* **TASK DETAILS**: Print a faithful copy of the data below, word for word, with the pictures left out.

(Image comparison data)
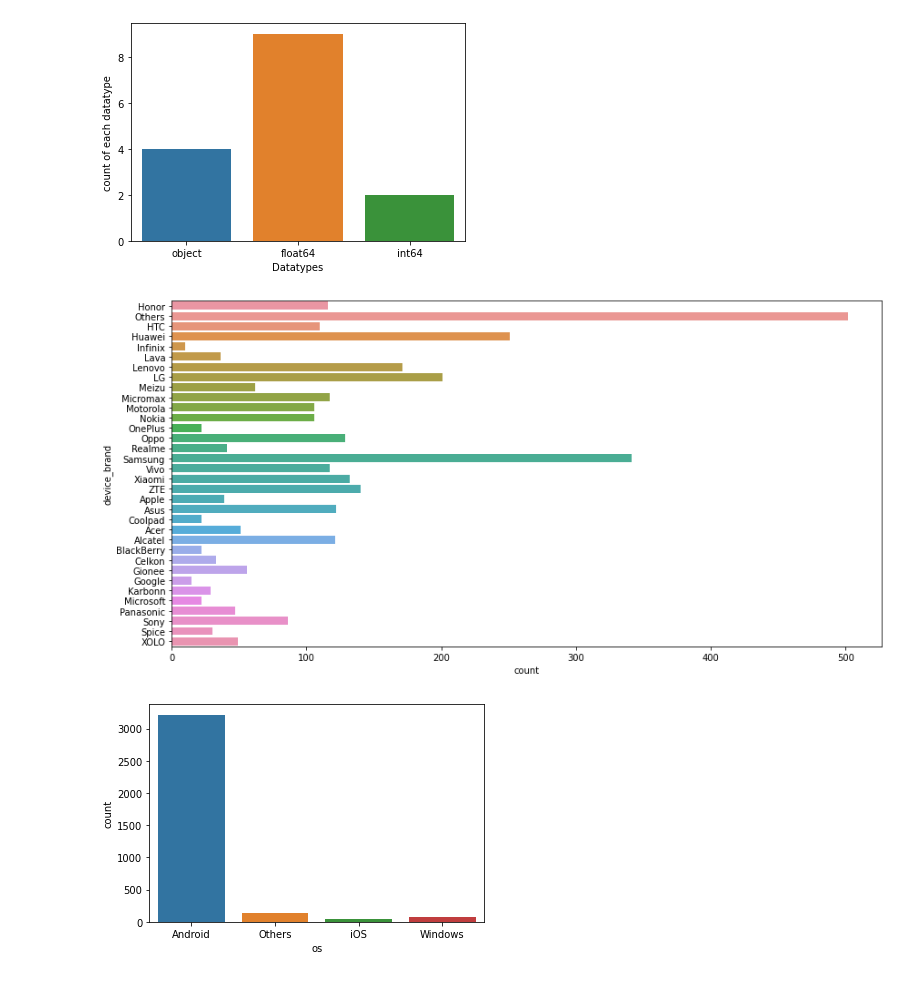
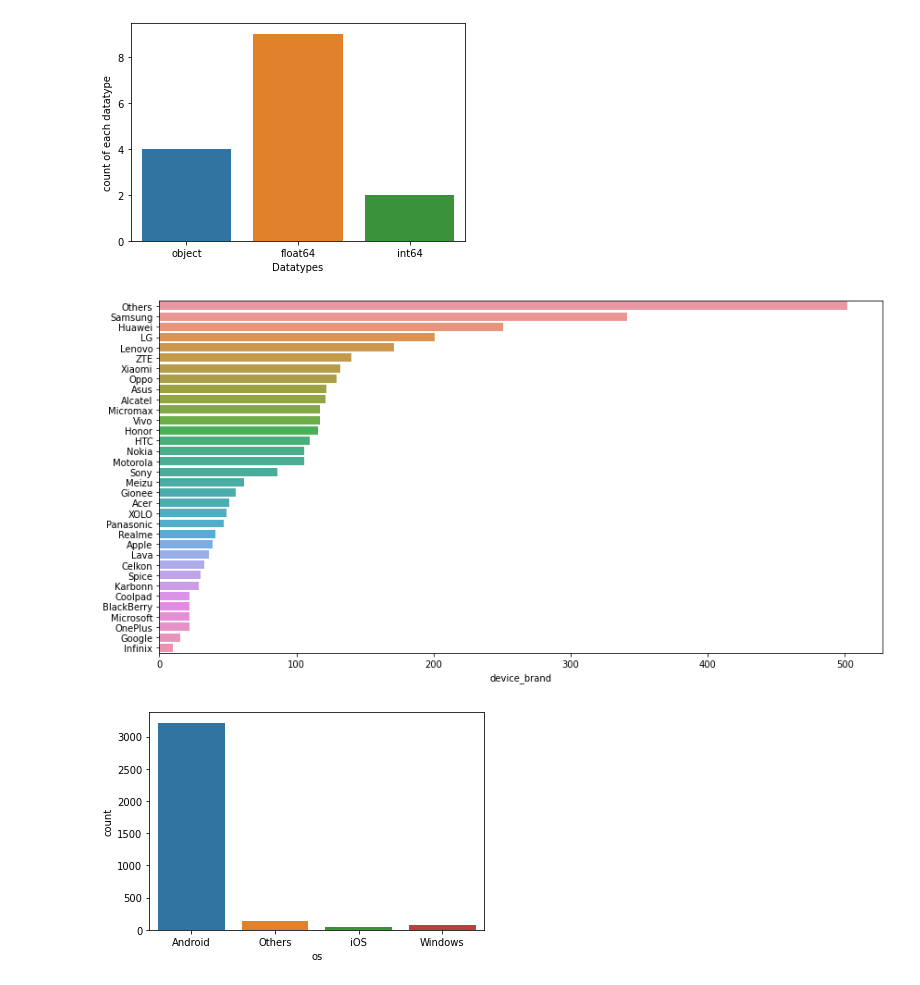
Before and after one commit to AmruthaAN/Amrutha-ml-project, a Jupyter notebook: used_device_project.ipynb, the cells around one changed output. Saved outputs shown, nothing was run; the diff lists cells and outputs as text; code cells hidden in the pictures.

```diff
--- a/used_device_project.ipynb
+++ b/used_device_project.ipynb
@@ -81,10 +85,11 @@ plt.show()
 [figure]
 # %%
 plt.figure(figsize=(14,7))
-sns.countplot(y='device_brand',data=df)
+count=df['device_brand'].value_counts().sort_values(ascending=False)
+sns.barplot(y=count.index,x=count)
 plt.show()
 # %% [output]
-[figure, old version]
+[figure, new version]
 # %%
 sns.countplot('os',data=df)
 plt.show()
```
Also changed, not shown: parts of 1 cell of this notebook.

* **REPLY**:
Before and after one commit to AmruthaAN/Amrutha-ml-project, a Jupyter notebook: used_device_project.ipynb, the cells around one changed output. Saved outputs shown, nothing was run; the diff lists cells and outputs as text; code cells hidden in the pictures.

```diff
--- a/used_device_project.ipynb
+++ b/used_device_project.ipynb
@@ -81,10 +85,11 @@ plt.show()
 [figure]
 # %%
 plt.figure(figsize=(14,7))
-sns.countplot(y='device_brand',data=df)
+count=df['device_brand'].value_counts().sort_values(ascending=False)
+sns.barplot(y=count.index,x=count)
 plt.show()
 # %% [output]
-[figure, old version]
+[figure, new version]
 # %%
 sns.countplot('os',data=df)
 plt.show()
```
Also changed, not shown: parts of 1 cell of this notebook.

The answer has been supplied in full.